## Stored records

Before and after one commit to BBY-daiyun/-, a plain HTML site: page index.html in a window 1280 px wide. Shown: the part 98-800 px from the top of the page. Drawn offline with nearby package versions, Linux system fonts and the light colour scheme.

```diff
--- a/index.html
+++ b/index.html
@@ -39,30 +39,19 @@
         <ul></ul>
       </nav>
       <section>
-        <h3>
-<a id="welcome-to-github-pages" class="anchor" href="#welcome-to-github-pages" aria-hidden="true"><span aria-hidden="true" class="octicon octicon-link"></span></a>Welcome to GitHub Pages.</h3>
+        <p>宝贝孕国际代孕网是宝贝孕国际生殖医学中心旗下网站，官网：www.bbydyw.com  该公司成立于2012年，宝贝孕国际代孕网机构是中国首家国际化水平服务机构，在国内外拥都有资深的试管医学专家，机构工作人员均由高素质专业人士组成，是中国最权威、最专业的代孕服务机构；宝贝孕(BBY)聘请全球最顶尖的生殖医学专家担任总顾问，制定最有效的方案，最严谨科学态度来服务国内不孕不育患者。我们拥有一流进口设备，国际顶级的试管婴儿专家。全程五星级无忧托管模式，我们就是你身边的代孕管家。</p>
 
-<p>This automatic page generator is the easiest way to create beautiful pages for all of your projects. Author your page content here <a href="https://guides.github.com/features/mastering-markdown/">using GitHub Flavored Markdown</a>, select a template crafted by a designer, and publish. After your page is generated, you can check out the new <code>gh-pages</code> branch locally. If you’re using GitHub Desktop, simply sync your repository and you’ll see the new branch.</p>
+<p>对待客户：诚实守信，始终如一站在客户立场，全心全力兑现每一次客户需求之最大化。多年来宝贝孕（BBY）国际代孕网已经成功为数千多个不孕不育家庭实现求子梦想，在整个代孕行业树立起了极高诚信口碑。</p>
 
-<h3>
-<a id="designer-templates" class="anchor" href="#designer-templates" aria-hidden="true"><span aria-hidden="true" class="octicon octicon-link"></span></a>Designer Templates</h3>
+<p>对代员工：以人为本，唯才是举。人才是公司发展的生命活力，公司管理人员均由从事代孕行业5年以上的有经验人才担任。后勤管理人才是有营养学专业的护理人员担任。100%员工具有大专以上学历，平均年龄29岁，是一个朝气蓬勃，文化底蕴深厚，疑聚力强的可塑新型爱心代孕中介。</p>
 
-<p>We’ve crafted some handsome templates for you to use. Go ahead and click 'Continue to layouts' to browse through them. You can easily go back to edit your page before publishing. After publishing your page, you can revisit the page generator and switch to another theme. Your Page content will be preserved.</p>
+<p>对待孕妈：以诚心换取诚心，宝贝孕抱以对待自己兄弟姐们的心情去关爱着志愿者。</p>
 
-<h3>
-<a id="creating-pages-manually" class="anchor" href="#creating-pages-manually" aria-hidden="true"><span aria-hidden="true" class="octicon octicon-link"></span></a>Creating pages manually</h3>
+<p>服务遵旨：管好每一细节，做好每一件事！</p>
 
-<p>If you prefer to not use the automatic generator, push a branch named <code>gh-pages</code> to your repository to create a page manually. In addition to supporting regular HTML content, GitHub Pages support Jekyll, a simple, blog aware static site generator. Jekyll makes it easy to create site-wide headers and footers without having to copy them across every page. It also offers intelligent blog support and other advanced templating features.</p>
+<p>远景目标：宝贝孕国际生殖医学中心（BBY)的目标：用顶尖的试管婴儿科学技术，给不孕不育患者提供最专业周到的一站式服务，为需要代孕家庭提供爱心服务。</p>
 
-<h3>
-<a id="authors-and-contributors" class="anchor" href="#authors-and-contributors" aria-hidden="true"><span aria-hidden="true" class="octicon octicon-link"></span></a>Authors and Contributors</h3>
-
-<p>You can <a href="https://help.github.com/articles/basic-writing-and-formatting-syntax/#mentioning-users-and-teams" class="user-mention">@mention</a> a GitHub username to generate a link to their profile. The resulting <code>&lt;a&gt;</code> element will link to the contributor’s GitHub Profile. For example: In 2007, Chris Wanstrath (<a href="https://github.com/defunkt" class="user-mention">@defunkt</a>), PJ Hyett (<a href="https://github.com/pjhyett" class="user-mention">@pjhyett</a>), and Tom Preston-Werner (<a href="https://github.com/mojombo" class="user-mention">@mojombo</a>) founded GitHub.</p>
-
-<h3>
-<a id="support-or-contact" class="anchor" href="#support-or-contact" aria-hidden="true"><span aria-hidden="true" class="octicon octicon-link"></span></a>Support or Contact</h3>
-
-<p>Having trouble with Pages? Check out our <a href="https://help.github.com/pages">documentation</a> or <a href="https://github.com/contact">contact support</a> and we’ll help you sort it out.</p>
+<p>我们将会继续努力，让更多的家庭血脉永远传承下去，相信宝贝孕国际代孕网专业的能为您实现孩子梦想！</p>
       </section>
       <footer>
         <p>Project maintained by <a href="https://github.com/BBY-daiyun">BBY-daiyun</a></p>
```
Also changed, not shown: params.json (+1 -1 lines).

## REQUIRED WORK
Lines holding "https" in the data above: copy each of them.

## ANSWER BOX
-<p>This automatic page generator is the easiest way to create beautiful pages for all of your projects. Author your page content here <a href="https://guides.github.com/features/mastering-markdown/">using GitHub Flavored Markdown</a>, select a template crafted by a designer, and publish. After your page is generated, you can check out the new <code>gh-pages</code> branch locally. If you’re using GitHub Desktop, simply sync your repository and you’ll see the new branch.</p>
-<p>You can <a href="https://help.github.com/articles/basic-writing-and-formatting-syntax/#mentioning-users-and-teams" class="user-mention">@mention</a> a GitHub username to generate a link to their profile. The resulting <code>&lt;a&gt;</code> element will link to the contributor’s GitHub Profile. For example: In 2007, Chris Wanstrath (<a href="https://github.com/defunkt" class="user-mention">@defunkt</a>), PJ Hyett (<a href="https://github.com/pjhyett" class="user-mention">@pjhyett</a>), and Tom Preston-Werner (<a href="https://github.com/mojombo" class="user-mention">@mojombo</a>) founded GitHub.</p>
-<p>Having trouble with Pages? Check out our <a href="https://help.github.com/pages">documentation</a> or <a href="https://github.com/contact">contact support</a> and we’ll help you sort it out.</p>
         <p>Project maintained by <a href="https://github.com/BBY-daiyun">BBY-daiyun</a></p>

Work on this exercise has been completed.